┌────────

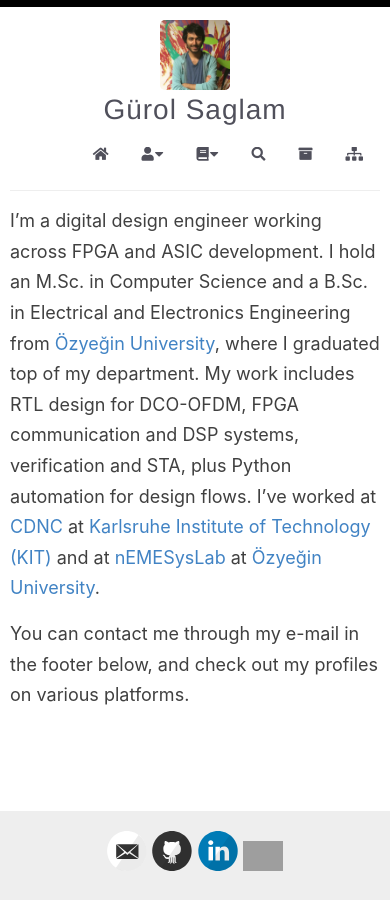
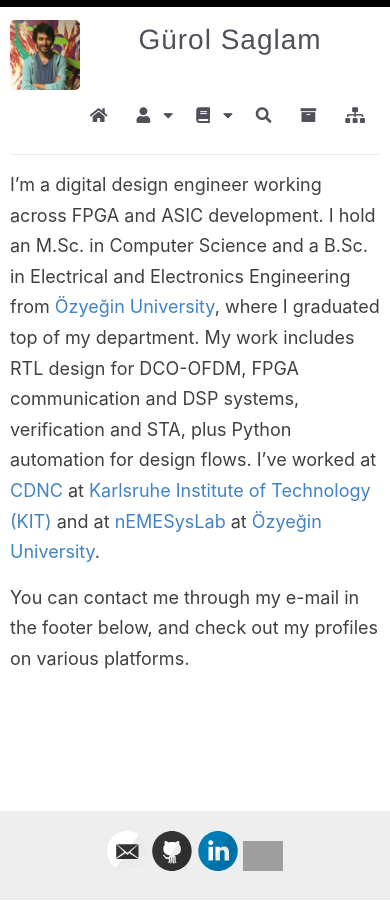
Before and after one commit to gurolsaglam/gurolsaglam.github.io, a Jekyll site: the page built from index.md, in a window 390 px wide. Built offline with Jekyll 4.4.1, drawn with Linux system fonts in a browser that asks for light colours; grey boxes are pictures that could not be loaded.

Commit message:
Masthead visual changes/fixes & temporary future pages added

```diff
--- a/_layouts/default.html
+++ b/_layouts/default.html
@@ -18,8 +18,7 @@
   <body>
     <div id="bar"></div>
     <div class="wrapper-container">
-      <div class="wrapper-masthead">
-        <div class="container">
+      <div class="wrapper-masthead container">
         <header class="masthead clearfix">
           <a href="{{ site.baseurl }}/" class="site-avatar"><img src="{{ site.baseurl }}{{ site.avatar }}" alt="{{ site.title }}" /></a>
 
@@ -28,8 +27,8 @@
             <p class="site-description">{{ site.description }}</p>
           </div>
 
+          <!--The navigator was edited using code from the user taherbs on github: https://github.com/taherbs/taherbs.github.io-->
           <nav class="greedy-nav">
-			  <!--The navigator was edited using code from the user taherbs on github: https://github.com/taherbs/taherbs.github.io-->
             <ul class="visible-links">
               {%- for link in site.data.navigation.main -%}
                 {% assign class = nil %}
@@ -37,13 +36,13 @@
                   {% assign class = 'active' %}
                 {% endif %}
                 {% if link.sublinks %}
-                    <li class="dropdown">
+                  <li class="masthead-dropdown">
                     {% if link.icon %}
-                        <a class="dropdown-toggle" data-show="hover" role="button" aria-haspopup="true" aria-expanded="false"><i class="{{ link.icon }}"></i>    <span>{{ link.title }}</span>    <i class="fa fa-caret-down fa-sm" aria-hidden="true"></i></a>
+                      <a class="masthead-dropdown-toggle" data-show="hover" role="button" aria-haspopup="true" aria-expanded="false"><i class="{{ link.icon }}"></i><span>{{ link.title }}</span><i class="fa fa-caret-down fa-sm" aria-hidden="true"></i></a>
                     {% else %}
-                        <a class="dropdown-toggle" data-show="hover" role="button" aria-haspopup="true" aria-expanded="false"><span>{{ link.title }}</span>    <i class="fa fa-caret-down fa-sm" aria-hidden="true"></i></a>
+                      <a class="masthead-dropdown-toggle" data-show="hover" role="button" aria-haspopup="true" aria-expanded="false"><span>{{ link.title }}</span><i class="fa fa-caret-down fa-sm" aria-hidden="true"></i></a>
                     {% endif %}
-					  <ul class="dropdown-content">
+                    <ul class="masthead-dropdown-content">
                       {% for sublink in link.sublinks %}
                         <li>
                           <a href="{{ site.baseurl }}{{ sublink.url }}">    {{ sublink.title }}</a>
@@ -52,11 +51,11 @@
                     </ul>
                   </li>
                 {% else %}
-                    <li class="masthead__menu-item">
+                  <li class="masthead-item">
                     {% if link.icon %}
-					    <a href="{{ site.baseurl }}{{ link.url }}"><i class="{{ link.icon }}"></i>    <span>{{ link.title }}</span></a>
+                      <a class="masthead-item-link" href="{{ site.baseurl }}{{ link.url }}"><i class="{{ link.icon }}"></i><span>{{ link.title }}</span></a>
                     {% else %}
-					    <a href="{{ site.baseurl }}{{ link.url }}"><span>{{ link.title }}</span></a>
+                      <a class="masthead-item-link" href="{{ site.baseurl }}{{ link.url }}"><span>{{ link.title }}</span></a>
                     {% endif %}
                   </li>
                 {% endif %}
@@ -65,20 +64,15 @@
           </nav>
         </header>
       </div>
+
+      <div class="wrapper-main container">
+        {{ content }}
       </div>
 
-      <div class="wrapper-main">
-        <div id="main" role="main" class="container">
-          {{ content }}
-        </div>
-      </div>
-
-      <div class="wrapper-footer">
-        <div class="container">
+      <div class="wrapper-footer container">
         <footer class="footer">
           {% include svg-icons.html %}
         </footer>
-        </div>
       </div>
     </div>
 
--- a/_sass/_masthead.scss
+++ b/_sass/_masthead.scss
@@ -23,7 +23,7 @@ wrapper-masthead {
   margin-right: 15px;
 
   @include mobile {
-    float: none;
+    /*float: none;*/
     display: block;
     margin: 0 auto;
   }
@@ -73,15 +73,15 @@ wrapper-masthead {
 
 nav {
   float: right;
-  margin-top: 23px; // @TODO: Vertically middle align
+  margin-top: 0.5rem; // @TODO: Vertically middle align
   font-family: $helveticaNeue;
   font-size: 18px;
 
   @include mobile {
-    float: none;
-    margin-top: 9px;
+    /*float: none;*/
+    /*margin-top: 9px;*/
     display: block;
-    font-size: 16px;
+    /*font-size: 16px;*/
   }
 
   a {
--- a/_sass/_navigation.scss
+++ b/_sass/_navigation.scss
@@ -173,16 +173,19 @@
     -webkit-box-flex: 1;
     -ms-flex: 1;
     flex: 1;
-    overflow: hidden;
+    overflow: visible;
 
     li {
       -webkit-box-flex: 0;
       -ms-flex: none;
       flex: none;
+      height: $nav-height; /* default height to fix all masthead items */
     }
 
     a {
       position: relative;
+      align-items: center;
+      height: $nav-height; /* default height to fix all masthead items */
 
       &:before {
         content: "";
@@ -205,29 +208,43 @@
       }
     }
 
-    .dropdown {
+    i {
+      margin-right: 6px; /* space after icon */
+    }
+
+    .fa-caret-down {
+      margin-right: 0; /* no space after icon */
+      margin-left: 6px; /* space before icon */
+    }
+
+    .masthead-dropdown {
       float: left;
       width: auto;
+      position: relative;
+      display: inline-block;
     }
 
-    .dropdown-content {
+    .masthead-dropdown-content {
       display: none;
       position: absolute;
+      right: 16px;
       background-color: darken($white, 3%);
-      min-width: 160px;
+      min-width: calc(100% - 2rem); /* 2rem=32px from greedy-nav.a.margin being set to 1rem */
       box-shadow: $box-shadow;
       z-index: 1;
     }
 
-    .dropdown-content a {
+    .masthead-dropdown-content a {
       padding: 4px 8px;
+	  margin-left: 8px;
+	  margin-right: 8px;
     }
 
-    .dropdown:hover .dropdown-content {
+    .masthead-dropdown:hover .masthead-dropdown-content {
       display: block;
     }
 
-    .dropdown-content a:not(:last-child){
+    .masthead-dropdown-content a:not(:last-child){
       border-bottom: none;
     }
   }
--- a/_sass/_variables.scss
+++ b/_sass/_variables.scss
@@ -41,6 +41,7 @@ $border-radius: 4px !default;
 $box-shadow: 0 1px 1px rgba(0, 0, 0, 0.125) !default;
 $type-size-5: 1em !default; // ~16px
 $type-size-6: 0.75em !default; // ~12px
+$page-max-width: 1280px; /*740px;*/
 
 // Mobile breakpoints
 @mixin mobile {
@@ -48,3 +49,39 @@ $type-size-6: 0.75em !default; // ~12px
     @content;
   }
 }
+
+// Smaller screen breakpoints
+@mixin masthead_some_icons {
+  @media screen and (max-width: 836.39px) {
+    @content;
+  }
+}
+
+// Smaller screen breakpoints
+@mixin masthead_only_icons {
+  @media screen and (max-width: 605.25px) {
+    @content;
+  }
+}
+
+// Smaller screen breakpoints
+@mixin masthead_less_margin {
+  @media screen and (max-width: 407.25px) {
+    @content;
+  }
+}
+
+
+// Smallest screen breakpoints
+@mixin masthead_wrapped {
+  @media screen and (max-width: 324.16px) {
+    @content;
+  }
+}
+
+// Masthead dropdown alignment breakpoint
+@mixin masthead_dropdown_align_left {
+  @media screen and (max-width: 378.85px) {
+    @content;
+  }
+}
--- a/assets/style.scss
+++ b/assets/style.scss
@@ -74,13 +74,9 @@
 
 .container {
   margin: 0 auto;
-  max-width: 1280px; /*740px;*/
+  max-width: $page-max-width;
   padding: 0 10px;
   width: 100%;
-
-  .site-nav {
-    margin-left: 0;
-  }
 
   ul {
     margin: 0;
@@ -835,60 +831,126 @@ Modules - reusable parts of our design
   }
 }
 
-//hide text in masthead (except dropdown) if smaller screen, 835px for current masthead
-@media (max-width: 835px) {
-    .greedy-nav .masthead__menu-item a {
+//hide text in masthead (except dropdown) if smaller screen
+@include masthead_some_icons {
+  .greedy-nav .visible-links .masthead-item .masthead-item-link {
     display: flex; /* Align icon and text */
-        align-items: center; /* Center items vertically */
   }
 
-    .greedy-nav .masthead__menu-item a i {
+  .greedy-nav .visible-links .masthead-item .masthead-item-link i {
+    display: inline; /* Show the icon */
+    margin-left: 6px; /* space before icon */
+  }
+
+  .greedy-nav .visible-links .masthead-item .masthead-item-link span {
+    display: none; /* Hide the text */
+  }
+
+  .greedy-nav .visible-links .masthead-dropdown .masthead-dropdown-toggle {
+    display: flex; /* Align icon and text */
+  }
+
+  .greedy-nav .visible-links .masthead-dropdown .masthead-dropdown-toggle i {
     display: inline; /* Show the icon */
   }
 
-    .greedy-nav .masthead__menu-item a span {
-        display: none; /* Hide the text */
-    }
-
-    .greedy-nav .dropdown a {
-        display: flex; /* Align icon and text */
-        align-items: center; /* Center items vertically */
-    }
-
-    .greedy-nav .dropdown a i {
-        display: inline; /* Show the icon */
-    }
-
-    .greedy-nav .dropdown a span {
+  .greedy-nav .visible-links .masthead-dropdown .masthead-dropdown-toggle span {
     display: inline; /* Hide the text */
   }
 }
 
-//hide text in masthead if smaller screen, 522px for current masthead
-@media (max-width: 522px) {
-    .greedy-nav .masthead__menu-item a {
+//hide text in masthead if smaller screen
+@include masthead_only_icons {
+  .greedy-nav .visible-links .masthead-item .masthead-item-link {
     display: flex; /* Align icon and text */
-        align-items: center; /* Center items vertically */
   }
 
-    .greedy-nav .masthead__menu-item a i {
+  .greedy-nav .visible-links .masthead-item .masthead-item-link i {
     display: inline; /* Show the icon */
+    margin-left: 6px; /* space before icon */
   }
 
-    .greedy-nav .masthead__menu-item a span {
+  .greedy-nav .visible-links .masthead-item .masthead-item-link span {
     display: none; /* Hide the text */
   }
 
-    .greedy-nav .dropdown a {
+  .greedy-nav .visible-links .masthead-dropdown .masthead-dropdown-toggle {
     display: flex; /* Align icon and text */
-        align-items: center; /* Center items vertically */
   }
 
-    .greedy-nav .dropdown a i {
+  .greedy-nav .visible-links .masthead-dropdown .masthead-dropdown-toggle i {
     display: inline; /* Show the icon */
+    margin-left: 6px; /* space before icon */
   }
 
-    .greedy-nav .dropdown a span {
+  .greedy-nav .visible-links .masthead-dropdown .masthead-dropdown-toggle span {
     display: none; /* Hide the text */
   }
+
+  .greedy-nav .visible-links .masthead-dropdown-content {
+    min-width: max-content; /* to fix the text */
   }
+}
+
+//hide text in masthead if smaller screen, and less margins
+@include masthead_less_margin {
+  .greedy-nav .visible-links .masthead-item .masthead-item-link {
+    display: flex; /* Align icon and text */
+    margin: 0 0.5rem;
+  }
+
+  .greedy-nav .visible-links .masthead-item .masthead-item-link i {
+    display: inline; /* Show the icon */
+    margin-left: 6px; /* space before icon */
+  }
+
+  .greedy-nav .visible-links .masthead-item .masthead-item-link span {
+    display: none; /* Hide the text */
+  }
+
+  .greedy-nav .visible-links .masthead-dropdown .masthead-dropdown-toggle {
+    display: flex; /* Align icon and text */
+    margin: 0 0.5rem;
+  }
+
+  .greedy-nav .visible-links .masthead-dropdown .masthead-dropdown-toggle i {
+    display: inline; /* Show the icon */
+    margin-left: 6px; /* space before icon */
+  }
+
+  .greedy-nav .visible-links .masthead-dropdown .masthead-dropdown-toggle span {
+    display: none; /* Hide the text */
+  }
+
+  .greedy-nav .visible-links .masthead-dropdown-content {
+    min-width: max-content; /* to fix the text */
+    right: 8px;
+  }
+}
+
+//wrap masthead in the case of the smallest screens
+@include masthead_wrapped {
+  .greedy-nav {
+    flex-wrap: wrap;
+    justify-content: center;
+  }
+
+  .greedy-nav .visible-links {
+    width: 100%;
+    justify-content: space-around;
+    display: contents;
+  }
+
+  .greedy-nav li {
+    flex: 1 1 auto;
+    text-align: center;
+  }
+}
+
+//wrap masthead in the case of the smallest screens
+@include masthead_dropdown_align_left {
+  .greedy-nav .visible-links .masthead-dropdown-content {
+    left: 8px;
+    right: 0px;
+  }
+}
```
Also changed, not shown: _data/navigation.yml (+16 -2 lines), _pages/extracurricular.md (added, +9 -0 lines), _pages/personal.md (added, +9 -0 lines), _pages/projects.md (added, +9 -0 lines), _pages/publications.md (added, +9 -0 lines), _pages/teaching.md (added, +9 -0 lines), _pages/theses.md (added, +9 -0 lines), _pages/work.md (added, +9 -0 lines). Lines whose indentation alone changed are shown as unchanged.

└────────

Copy, from the lines above, each one that holds "mixin".

• ANSWER TO THIS EXERCISE
 @mixin mobile {
+@mixin masthead_some_icons {
+@mixin masthead_only_icons {
+@mixin masthead_less_margin {
+@mixin masthead_wrapped {
+@mixin masthead_dropdown_align_left {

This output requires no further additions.